It will allow people with addiction to get help at designated police stations. That person will walk into a police station undergo an assessment then get linked to the proper treatment.
REAP is modeled after one in Gloucester Massachusetts, where they've seen property crime decrease 31% since it started in May of 2015.
Daniel Rinaldo, who works for HIDTA, said the police chief in Gloucester placed more than 250 people in rehab within six months. The hope for success in western New York is the same.
"You can't arrest your way out of this there has to be other things that we can do to help ease this crisis, said Rinaldo. "Last year it claimed 262 lives in Erie County."
The program is reliant on a hotline service through Crisis Services. Police will call the hotline to get the person with addiction help, but it cost more than $300,000 to operate.
Right now funding for the hotline is being stalled according to Erie County Executive Mark Poloncarz.
Another component of the reprogram are "Angels". These are volunteers who will give moral support to the person going through the rehabilitation process.
"Addiction is not in undesirable behavior it is a disease of the brain and we typically don't incarcerate other individuals that have other diseases that require medication," said Gale Burstein the Erie County health commissioner. "We certainly don't want to incarcerate people who have addiction which is a disease in the brain."
Right now there's about 13 police agencies in Erie and Niagara County participating. The goal isn't to arrest people who go to the station but to connect them with the help they need.

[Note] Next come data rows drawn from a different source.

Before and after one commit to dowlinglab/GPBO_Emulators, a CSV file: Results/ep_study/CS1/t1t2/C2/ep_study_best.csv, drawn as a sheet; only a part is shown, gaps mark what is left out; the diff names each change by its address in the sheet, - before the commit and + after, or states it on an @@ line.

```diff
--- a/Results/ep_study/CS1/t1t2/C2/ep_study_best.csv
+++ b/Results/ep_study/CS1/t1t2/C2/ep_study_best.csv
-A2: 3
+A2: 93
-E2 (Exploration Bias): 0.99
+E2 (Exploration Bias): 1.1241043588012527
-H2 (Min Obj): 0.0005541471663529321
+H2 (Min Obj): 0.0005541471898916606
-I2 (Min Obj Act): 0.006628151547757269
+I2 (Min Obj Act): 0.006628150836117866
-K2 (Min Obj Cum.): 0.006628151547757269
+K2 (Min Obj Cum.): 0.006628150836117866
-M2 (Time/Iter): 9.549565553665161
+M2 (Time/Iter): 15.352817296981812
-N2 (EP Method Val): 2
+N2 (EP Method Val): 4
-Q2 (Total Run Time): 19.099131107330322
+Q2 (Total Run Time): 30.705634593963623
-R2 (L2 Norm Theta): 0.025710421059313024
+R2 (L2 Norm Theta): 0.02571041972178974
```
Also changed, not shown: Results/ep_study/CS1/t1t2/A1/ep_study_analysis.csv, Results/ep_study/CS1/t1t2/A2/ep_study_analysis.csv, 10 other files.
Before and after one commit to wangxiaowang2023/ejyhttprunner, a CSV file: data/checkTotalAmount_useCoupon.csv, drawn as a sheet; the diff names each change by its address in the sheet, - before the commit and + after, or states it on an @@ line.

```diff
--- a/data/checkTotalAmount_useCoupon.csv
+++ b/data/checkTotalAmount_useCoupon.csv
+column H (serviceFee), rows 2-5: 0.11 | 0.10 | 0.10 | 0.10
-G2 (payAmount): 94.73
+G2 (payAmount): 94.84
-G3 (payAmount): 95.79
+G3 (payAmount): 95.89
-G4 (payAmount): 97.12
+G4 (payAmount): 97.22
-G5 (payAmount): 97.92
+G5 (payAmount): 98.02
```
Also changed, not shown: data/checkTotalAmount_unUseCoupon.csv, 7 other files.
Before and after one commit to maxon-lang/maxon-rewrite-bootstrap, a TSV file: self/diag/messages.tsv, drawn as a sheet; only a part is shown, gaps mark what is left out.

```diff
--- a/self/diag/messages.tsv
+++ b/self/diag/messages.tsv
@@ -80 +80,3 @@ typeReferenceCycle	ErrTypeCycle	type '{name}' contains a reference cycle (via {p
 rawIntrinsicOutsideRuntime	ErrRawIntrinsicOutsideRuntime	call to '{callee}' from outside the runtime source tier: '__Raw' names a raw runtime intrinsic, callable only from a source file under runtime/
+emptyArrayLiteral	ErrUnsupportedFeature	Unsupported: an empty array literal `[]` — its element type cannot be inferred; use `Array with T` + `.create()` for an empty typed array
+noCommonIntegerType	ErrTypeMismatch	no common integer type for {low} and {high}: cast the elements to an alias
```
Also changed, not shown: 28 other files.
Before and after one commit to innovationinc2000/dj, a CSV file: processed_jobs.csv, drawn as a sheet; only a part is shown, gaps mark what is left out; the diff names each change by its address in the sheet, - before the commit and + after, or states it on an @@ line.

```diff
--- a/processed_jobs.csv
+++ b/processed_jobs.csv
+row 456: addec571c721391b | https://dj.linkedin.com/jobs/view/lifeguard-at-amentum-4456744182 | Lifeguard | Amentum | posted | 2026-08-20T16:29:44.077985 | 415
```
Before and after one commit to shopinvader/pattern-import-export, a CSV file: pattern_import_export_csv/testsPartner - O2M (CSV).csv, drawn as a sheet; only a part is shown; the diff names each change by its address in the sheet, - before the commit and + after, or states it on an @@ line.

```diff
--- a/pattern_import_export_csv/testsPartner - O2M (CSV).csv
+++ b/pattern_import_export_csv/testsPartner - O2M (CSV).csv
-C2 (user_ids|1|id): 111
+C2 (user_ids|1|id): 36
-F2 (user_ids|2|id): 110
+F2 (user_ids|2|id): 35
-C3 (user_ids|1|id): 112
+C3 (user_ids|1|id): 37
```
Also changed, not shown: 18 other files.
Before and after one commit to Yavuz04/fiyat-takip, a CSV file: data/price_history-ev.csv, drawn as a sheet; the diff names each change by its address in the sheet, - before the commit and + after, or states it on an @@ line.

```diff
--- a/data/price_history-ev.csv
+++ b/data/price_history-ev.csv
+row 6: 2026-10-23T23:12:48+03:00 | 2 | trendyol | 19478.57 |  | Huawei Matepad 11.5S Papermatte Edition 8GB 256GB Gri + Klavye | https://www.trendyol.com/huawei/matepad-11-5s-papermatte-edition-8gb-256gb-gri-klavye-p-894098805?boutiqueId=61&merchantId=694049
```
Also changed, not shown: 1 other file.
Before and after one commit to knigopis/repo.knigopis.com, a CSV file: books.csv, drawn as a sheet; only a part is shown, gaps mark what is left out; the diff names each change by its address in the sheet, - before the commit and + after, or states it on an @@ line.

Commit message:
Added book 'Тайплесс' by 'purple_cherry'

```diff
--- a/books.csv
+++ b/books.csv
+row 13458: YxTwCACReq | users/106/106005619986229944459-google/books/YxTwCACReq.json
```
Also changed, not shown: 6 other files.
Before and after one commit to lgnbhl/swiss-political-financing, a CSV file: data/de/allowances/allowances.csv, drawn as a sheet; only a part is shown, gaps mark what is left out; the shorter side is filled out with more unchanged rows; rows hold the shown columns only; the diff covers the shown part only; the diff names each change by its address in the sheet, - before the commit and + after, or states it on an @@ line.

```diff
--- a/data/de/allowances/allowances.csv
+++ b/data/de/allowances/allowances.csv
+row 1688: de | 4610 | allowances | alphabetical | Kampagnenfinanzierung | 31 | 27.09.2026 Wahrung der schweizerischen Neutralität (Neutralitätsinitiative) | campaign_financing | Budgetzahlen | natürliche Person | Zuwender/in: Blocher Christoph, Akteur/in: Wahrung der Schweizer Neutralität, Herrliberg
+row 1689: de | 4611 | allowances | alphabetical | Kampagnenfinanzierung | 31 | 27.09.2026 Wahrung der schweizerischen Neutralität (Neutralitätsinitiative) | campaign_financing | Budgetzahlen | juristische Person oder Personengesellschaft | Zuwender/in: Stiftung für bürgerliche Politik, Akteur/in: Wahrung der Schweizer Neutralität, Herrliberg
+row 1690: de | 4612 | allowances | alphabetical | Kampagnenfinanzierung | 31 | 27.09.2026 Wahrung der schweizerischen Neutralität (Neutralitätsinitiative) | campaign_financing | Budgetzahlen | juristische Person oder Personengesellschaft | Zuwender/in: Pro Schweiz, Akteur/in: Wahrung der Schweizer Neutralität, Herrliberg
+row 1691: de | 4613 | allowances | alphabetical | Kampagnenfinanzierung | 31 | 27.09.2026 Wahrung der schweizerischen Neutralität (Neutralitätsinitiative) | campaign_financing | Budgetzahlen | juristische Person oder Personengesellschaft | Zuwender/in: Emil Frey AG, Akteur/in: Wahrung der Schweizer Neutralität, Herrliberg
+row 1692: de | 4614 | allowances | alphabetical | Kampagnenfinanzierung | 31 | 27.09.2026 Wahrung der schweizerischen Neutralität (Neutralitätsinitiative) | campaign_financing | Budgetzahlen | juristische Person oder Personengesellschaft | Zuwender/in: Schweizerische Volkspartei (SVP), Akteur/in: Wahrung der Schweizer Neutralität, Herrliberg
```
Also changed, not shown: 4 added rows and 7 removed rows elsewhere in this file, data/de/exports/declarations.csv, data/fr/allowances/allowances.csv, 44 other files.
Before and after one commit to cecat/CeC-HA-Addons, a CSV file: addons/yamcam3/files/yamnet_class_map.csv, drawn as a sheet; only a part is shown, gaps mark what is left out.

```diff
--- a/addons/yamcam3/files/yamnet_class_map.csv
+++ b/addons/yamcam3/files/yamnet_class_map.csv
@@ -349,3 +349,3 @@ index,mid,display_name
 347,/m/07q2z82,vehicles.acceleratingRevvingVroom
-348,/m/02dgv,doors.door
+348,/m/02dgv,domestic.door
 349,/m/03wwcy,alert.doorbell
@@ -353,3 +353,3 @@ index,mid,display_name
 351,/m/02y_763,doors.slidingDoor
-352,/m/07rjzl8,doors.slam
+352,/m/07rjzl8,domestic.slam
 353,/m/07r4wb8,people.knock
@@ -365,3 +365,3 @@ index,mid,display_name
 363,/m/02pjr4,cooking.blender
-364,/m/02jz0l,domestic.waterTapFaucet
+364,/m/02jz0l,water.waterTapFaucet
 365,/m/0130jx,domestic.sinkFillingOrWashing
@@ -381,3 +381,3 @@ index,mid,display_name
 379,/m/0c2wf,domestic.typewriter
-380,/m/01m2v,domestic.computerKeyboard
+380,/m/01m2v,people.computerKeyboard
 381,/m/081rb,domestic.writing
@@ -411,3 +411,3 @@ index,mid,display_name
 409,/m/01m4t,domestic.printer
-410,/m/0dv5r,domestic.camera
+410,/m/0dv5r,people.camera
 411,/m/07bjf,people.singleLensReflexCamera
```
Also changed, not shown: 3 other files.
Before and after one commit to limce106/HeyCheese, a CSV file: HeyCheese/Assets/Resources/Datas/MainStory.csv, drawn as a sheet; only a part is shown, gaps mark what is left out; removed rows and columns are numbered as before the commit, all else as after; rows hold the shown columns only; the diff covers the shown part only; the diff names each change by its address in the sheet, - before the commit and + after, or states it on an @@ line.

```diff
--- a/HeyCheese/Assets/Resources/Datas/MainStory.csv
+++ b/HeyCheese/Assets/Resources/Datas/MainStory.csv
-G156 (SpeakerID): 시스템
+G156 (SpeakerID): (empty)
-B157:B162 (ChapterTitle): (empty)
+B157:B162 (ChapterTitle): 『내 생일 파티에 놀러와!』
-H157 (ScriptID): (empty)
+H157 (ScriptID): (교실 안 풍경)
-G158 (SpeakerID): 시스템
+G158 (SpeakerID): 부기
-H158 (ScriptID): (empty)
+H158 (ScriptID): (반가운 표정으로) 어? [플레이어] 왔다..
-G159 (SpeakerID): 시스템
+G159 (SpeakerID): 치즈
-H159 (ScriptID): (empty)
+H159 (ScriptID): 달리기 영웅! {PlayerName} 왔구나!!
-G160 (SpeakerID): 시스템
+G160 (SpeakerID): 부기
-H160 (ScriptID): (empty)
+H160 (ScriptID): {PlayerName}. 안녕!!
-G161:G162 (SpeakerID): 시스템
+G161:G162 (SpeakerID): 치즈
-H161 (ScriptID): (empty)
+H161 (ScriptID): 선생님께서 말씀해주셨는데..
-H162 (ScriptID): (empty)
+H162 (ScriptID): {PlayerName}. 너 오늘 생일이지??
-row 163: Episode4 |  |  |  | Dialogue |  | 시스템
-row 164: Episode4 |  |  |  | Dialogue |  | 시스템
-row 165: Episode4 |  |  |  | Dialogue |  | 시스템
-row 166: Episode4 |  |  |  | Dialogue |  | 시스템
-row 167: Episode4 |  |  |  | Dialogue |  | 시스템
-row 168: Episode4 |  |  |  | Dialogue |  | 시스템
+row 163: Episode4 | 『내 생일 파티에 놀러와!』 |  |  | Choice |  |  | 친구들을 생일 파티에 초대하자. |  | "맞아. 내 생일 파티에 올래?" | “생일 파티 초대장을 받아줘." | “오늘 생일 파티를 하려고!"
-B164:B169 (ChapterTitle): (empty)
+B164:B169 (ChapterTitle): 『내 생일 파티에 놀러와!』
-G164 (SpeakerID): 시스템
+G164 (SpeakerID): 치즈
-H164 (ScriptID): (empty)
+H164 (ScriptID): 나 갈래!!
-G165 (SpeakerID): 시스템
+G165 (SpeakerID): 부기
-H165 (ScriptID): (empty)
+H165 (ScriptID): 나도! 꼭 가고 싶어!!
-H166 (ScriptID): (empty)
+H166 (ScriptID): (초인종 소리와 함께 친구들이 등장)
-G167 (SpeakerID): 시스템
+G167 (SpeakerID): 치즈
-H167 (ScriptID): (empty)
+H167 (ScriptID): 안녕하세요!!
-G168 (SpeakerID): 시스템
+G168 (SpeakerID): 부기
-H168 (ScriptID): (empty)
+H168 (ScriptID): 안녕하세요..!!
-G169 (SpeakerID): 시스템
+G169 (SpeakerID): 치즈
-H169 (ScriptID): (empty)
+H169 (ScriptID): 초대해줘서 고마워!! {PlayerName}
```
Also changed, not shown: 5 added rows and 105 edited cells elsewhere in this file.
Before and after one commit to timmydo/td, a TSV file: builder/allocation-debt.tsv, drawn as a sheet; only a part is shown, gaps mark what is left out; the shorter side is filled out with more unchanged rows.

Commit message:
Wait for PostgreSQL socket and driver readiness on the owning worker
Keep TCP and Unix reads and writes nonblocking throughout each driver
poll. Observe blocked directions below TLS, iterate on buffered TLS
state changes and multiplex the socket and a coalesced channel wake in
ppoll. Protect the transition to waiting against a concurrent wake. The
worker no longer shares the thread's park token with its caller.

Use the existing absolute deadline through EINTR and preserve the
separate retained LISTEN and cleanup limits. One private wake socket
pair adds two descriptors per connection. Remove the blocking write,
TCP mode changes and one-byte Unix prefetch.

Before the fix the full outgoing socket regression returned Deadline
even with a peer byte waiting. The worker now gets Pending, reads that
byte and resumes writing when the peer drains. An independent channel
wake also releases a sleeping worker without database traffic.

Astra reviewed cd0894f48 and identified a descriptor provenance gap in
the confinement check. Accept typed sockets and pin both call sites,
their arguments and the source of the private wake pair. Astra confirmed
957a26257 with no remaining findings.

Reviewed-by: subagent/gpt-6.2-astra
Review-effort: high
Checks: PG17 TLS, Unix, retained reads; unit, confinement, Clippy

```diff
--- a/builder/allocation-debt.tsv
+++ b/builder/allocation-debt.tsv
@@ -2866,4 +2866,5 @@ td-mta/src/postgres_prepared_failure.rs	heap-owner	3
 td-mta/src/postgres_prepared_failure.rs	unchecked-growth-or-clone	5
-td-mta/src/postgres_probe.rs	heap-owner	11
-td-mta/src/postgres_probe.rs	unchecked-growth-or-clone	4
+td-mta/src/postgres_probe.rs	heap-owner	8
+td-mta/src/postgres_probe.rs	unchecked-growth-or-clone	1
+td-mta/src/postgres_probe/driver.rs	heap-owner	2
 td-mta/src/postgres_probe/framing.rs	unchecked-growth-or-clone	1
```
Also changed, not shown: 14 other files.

If funding for the hotline isn't approved the program won't be created so Poloncarz said he's urging his constituents to approve the proposal.